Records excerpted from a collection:
+--

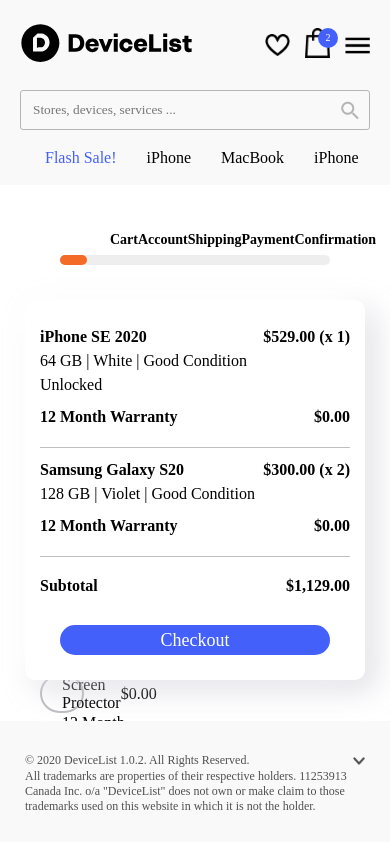
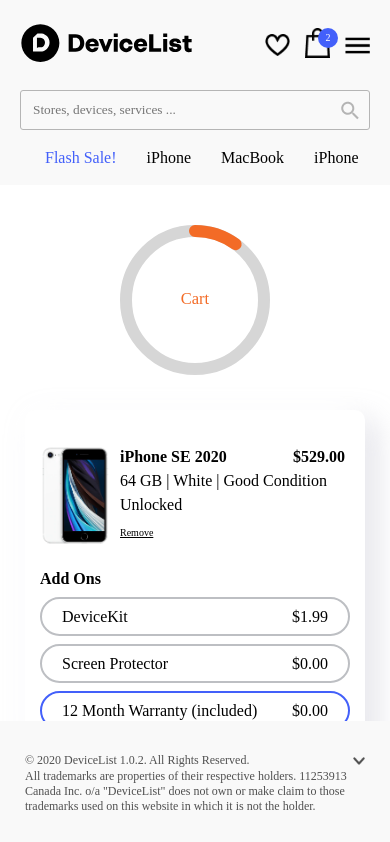
Before and after one commit to jinbest/device-list, a Next.js app: page /checkout in a window 390 px wide. Shown: the top 842 px of the page. Built offline with nearby package versions, Linux system fonts and the light colour scheme; a web font is replaced by a local one.

Commit message:
checkout page as mobile version has been completed

```diff
--- a/config/config.ts
+++ b/config/config.ts
@@ -2,7 +2,9 @@ export default class Config {
   /* Local Dev Mode */
   static PAYMENT_ACCESS_CODE = "9fdD08FA5f4F48e18750Afc180D12231"
   static MERCHANT_ID = "383610062"
+  static ENCODE_PASSCODE = "Passcode MzgzNjEwMDYyOjlmZEQwOEZBNWY0RjQ4ZTE4NzUwQWZjMTgwRDEyMjMx"
 
-  static BASE_URL = "https://api.na.bambora.com/v1"
-  static BASE_URL2 = "https://www.beanstream.com"
+  static BASE_URL = "https://api.na.bambora.com"
+
+  static TOKENIZE = "/scripts/tokenization/tokens"
 }
--- a/i18-next/en.json
+++ b/i18-next/en.json
@@ -439,5 +439,9 @@
   "You can also track your trade-in approval": "You can also track your trade-in approval",
   "here": "here",
   "Input Address": "Input New Address",
-  "Email*": "Email*"
+  "Email*": "Email*",
+  "Card Name is required.": "Card Name is required.",
+  "Card Number is invalid.": "Card Number is invalid.",
+  "Expiry Date is incorrect.": "Expiry Date is incorrect.",
+  "CVV is not correct.": "CVV is not correct."
 }
--- a/i18-next/fr.json
+++ b/i18-next/fr.json
@@ -439,5 +439,9 @@
   "You can also track your trade-in approval": "Vous pouvez également suivre votre approbation de reprise",
   "here": "ici",
   "Input Address": "Saisir une nouvelle adresse",
-  "Email*": "E-mail*"
+  "Email*": "E-mail*",
+  "Card Name is required.": "Le nom de la carte est requis.",
+  "Card Number is invalid.": "Le numéro de carte n'est pas valide.",
+  "Expiry Date is incorrect.": "La date d'expiration est incorrecte.",
+  "CVV is not correct.": "CVV n'est pas correct."
 }
--- a/package.json
+++ b/package.json
@@ -32,6 +32,7 @@
     "next": "11.0.1",
     "node-sass": "^4.14.1",
     "react": "17.0.2",
+    "react-circular-progressbar": "^2.0.4",
     "react-cool-onclickoutside": "^1.6.2",
     "react-dom": "17.0.2",
     "react-google-login": "^5.2.2",
--- a/styles/sub-styles/checkout.scss
+++ b/styles/sub-styles/checkout.scss
@@ -37,6 +37,9 @@
     justify-content: space-between;
     margin-top: 25px;
     display: flex;
+    @media (max-width: 960px) {
+      flex-wrap: wrap;
+    }
     .box-cart {
       background: #ffffff;
       box-shadow: -10px -10px 30px #ffffff, 10px 10px 30px rgba(174, 174, 192, 0.4);
@@ -135,6 +138,9 @@
           p {
             font-size: 14px;
             color: #bdbfc3;
+            @media (max-width: 500px) {
+              display: none;
+            }
           }
         }
         .registered-address-label {
@@ -194,6 +200,11 @@
               font-size: 14px;
               font-weight: 600;
               font-family: "Montserrat";
+            }
+            .progree-payment-logos {
+              @media (max-width: 500px) {
+                display: none;
+              }
             }
           }
           .MuiFormControlLabel-root {
@@ -255,14 +266,16 @@
       .progress-payment-logos {
         width: 100%;
         display: flex;
-        justify-content: space-between;
+        justify-content: center;
         align-items: center;
         padding: 10px 35px;
-        height: 98px;
+        height: auto;
         background: #f5f5f5;
         border-radius: 10px;
         margin-top: 30px;
+        flex-wrap: wrap;
         & > div {
+          margin: 8px auto;
           display: flex;
           align-items: center;
           p {
@@ -274,6 +287,11 @@
             line-height: 16px;
           }
         }
+      }
+      @media (max-width: 960px) {
+        width: 100%;
+        max-width: 600px;
+        margin: auto;
       }
     }
     .right-side {
@@ -384,6 +402,11 @@
         border: none;
         font-size: 16px;
       }
+      @media (max-width: 960px) {
+        width: 100%;
+        max-width: 400px;
+        margin: 20px auto;
+      }
     }
     .checkout-confirmation {
       width: 100%;
@@ -394,6 +417,9 @@
       justify-content: center;
       align-items: center;
       padding-top: 50px;
+      @media (max-width: 960px) {
+        padding-top: 20px;
+      }
       p {
         font-size: 18px;
         line-height: 27px;
@@ -416,12 +442,30 @@
   max-width: 1386px;
   margin: auto;
   padding: 10px;
+  display: flex;
+  flex-direction: column;
+  .liner-custom-progress {
+    @media (max-width: 768px) {
+      display: none;
+    }
+  }
+  .circular-custom-progress {
+    display: none;
+    max-width: 150px;
+    @media (max-width: 768px) {
+      display: block;
+      margin: auto;
+    }
+  }
   .progress-label {
     width: 100%;
     display: flex;
     justify-content: space-between;
     align-items: center;
     padding: 5px 20px 5px 50px;
+    @media (max-width: 768px) {
+      display: none;
+    }
     p {
       font-size: 14px;
       line-height: 20px;
--- a/views/checkout/compo/progress-bar.tsx
+++ b/views/checkout/compo/progress-bar.tsx
@@ -1,7 +1,9 @@
-import React from "react"
+import React, { useState, useEffect } from "react"
 import LinearProgress from "@material-ui/core/LinearProgress"
 import { Theme, makeStyles } from "@material-ui/core/styles"
 import { useTranslation } from "react-i18next"
+import { CircularProgressbar, buildStyles } from "react-circular-progressbar"
+import "react-circular-progressbar/dist/styles.css"
 
 type StyleParam = {
   color: string
@@ -28,10 +30,26 @@ type Props = {
 const ProgressBar = ({ value }: Props) => {
   const [t] = useTranslation()
 
+  const [label, setLabel] = useState("Cart")
+
   const param = {
     color: value === 100 ? "#4360FA" : "#F36B26",
   }
   const classes = useStyles(param)
+
+  useEffect(() => {
+    if (value < 20) {
+      setLabel("Cart")
+    } else if (value < 40) {
+      setLabel("Account")
+    } else if (value < 70) {
+      setLabel("Shipping")
+    } else if (value < 90) {
+      setLabel("Payment")
+    } else {
+      setLabel("Confirmation")
+    }
+  }, [value])
 
   return (
     <div className="checkout-progress-bar">
@@ -45,12 +63,25 @@ const ProgressBar = ({ value }: Props) => {
       <LinearProgress
         variant="determinate"
         value={value}
+        className="liner-custom-progress"
         classes={{
           root: classes.root,
           colorPrimary: classes.colorPrimary,
           bar: classes.bar,
         }}
       />
+      <CircularProgressbar
+        className="circular-custom-progress"
+        value={value}
+        text={t(label)}
+        styles={buildStyles({
+          textSize: "11px",
+          pathColor: value === 100 ? "#4360FA" : "#F36B26",
+          textColor: value === 100 ? "#4360FA" : "#F36B26",
+          trailColor: "#d6d6d6",
+          backgroundColor: "#3e98c7",
+        })}
+      />
     </div>
   )
 }
--- a/views/checkout/compo/progress-payment.tsx
+++ b/views/checkout/compo/progress-payment.tsx
@@ -12,6 +12,11 @@ import { formatCardNumber, formatExpiryDate } from "../../../service/hepler"
 import CustomInput from "../../../components/custom-input"
 import { shopStore } from "../../../store"
 import { isEmpty } from "lodash"
+import Loading from "../../../components/Loading"
+import Config from "../../../config/config"
+// import PaymentClient from "../../../service/payment-api"
+
+// const paymentClient = PaymentClient.getInstance()
 
 type Props = {
   setPaymentStepStatus: (val: string) => void
@@ -21,6 +26,7 @@ const ProgressPayment = ({ setPaymentStepStatus }: Props) => {
   const [t] = useTranslation()
   const formikRef = useRef<any>()
   const initialValues = {} as PaymentCardInfoParam
+  const delayTime = 2000
 
   const [paymentOption, setPaymentOption] = useState<PaymentOptionParam>(
     PAYMENT_OPTIONS.credit_debit.code
@@ -32,20 +38,54 @@ const ProgressPayment = ({ setPaymentStepStatus }: Props) => {
   }
 
   const formSchema = Yup.object().shape({
-    name: Yup.string().required(t("required")).min(1, t("required")),
-    number: Yup.string().required(t("required")).min(16, t("required")),
-    expiryDate: Yup.string().required(t("required")).min(1, t("required")),
-    cvv: Yup.string().required(t("required")).min(3, t("required")),
+    name: Yup.string().required(t("required")).min(1, t("Card Name is required.")),
+    number: Yup.string().required(t("required")).min(16, t("Card Number is invalid.")),
+    expiryDate: Yup.string().required(t("required")).min(4, t("Expiry Date is incorrect.")),
+    cvv: Yup.string().required(t("required")).min(3, t("CVV is not correct.")),
   })
 
   const onSave = (values: PaymentCardInfoParam, actions: FormikHelpers<any>) => {
-    actions.setSubmitting(false)
-    console.log("values", values)
+    actions.setSubmitting(true)
     shopStore.setPaymentMethod(paymentOption)
     if (paymentOption === PAYMENT_OPTIONS.credit_debit.code && !isEmpty(values)) {
       shopStore.setCreditCardInfo(values)
     }
-    setPaymentStepStatus(PAYMENT_STEP_STATUS.review_order)
+    handleTokenize(values, actions)
+  }
+
+  const handleTokenize = (values: PaymentCardInfoParam, actions: FormikHelpers<any>) => {
+    const url = `${Config.BASE_URL}${Config.TOKENIZE}`,
+      data = {
+        number: values.number,
+        expiry_month: values.expiryDate.substring(0, 2),
+        expiry_year: values.expiryDate.substring(2, 4),
+        cvd: values.cvv,
+      }
+
+    // try {
+    //   const result = await paymentClient.post(url, data)
+    //   console.log("result", result)
+    // } catch (error) {
+    //   console.log("Something went wrong.", JSON.stringify(error))
+    // } finally {
+    //   actions.setSubmitting(false)
+    //   setPaymentStepStatus(PAYMENT_STEP_STATUS.review_order)
+    // }
+
+    setTimeout(() => {
+      /* API will be excuted with URL and CARD_DATA later */
+
+      const result = {
+        token: "cg3-fb6f1477-4caf-45fa-9a70-ed2d82be4cec",
+        code: 1,
+        version: 1,
+        message: "",
+      }
+      console.log("url, data", url, data, result)
+
+      actions.setSubmitting(false)
+      setPaymentStepStatus(PAYMENT_STEP_STATUS.review_order)
+    }, delayTime)
   }
 
   const handleCheckPromoCode = () => {
@@ -72,7 +112,7 @@ const ProgressPayment = ({ setPaymentStepStatus }: Props) => {
               control={<Radio />}
               label={t(PAYMENT_OPTIONS.credit_debit.text)}
             />
-            <div className="payment-logos">
+            <div className="payment-logos progree-payment-logos">
               {PaymentLogos.credit.map((item: ImageDataParam, index: number) => (
                 <img src={item.img_src} alt={item.alt} key={index} />
               ))}
@@ -190,7 +230,15 @@ const ProgressPayment = ({ setPaymentStepStatus }: Props) => {
                   </Grid>
 
                   <div className="shipping-form-submit">
-                    <button type="submit">{t("Confirm and Pay")}</button>
+                    <button type="submit">
+                      {isSubmitting ? (
+                        <span>
+                          <Loading />
+                        </span>
+                      ) : (
+                        t("Confirm and Pay")
+                      )}
+                    </button>
                     <p>{t("or press ENTER")}</p>
                   </div>
                 </Form>
--- a/views/checkout/index.tsx
+++ b/views/checkout/index.tsx
@@ -153,7 +153,6 @@ const Checkout = () => {
             <BackSVG color="#BDBFC3" />
           </div>
         )}
-
         {emptyCheckout ? (
           <EmptyCheckout />
         ) : (
```
Also changed, not shown: service/payment-api.ts (+1 -14 lines), 1 other file (tests, documents, lock files or other folders).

+--

▶ ASSIGNMENT:
Above are some records. Copy each of their lines that holds the string "static".

▶ ANSWER TO THIS TASK:
   static PAYMENT_ACCESS_CODE = "9fdD08FA5f4F48e18750Afc180D12231"
   static MERCHANT_ID = "383610062"
+  static ENCODE_PASSCODE = "Passcode MzgzNjEwMDYyOjlmZEQwOEZBNWY0RjQ4ZTE4NzUwQWZjMTgwRDEyMjMx"
-  static BASE_URL = "https://api.na.bambora.com/v1"
-  static BASE_URL2 = "https://www.beanstream.com"
+  static BASE_URL = "https://api.na.bambora.com"
+  static TOKENIZE = "/scripts/tokenization/tokens"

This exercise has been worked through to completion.